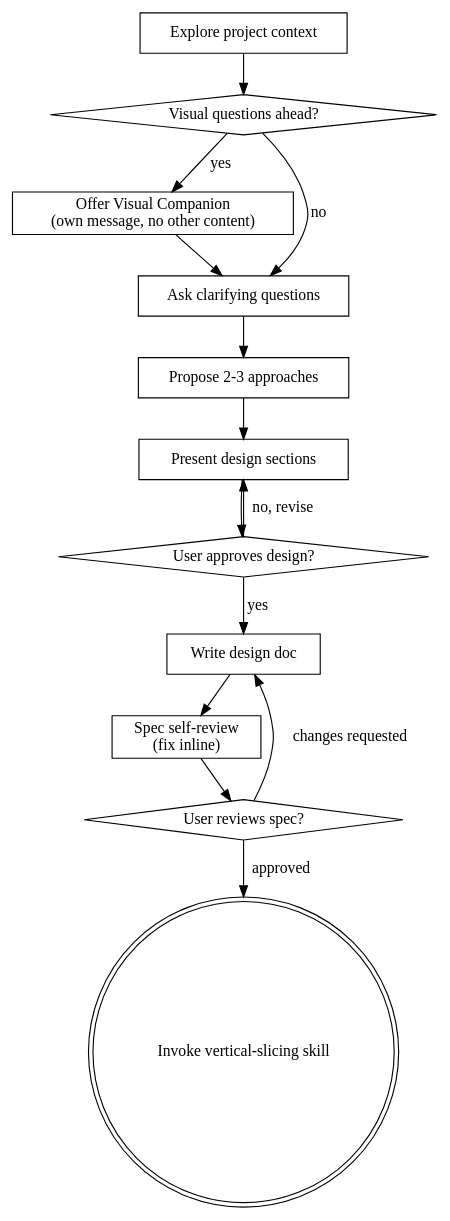
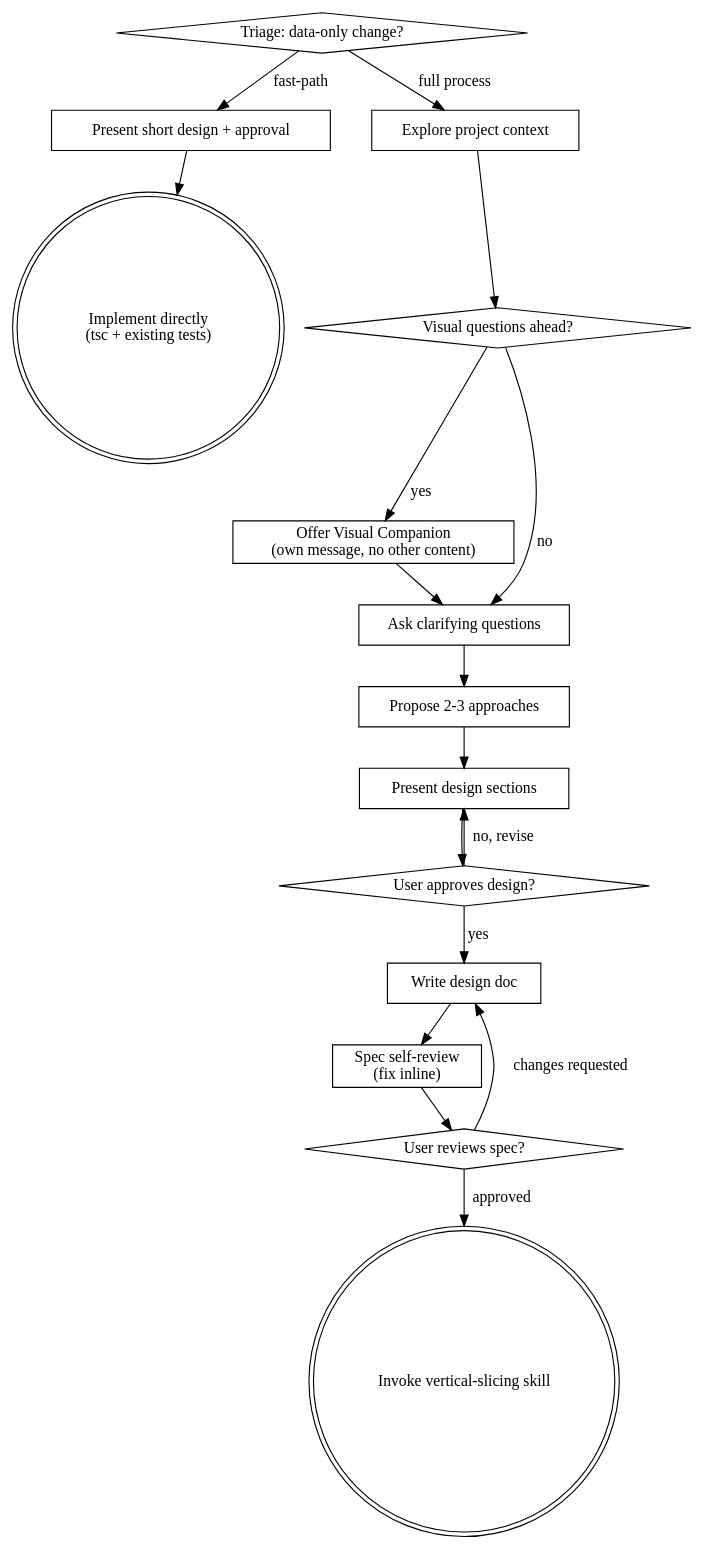
One commit to Haemeok/Capstone-frontend changed the diagram in .claude/skills/brainstorming/SKILL.md. Above: the diagram before and after it, drawn with Graphviz. The commit also changed other lines of this file, not shown here.

First line of the commit message:
docs(skills): add data-only fast-path triage to brainstorming

````diff
--- a/.claude/skills/brainstorming/SKILL.md
+++ b/.claude/skills/brainstorming/SKILL.md
@@ -38,29 +55,36 @@
 ```dot
 digraph brainstorming {
+    "Triage: data-only change?" [shape=diamond];
+    "Present short design + approval" [shape=box];
+    "Implement directly\n(tsc + existing tests)" [shape=doublecircle];
+    "Triage: data-only change?" -> "Present short design + approval" [label="fast-path"];
+    "Present short design + approval" -> "Implement directly\n(tsc + existing tests)";
+    "Triage: data-only change?" -> "Explore project context" [label="full process"];
+
     "Explore project context" [shape=box];
     "Visual questions ahead?" [shape=diamond];
     "Offer Visual Companion\n(own message, no other content)" [shape=box];
     "Ask clarifying questions" [shape=box];
     "Propose 2-3 approaches" [shape=box];
     "Present design sections" [shape=box];
     "User approves design?" [shape=diamond];
     "Write design doc" [shape=box];
     "Spec self-review\n(fix inline)" [shape=box];
     "User reviews spec?" [shape=diamond];
     "Invoke vertical-slicing skill" [shape=doublecircle];
 
     "Explore project context" -> "Visual questions ahead?";
     "Visual questions ahead?" -> "Offer Visual Companion\n(own message, no other content)" [label="yes"];
     "Visual questions ahead?" -> "Ask clarifying questions" [label="no"];
     "Offer Visual Companion\n(own message, no other content)" -> "Ask clarifying questions";
     "Ask clarifying questions" -> "Propose 2-3 approaches";
     "Propose 2-3 approaches" -> "Present design sections";
     "Present design sections" -> "User approves design?";
     "User approves design?" -> "Present design sections" [label="no, revise"];
     "User approves design?" -> "Write design doc" [label="yes"];
     "Write design doc" -> "Spec self-review\n(fix inline)";
     "Spec self-review\n(fix inline)" -> "User reviews spec?";
     "User reviews spec?" -> "Write design doc" [label="changes requested"];
     "User reviews spec?" -> "Invoke vertical-slicing skill" [label="approved"];
 }
 ```
````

:: TASK TO CARRY OUT ::
Copy out, from the data above, each line where the string "Visual" is present.

:: ANSWER ::
     "Visual questions ahead?" [shape=diamond];
     "Offer Visual Companion\n(own message, no other content)" [shape=box];
     "Explore project context" -> "Visual questions ahead?";
     "Visual questions ahead?" -> "Offer Visual Companion\n(own message, no other content)" [label="yes"];
     "Visual questions ahead?" -> "Ask clarifying questions" [label="no"];
     "Offer Visual Companion\n(own message, no other content)" -> "Ask clarifying questions";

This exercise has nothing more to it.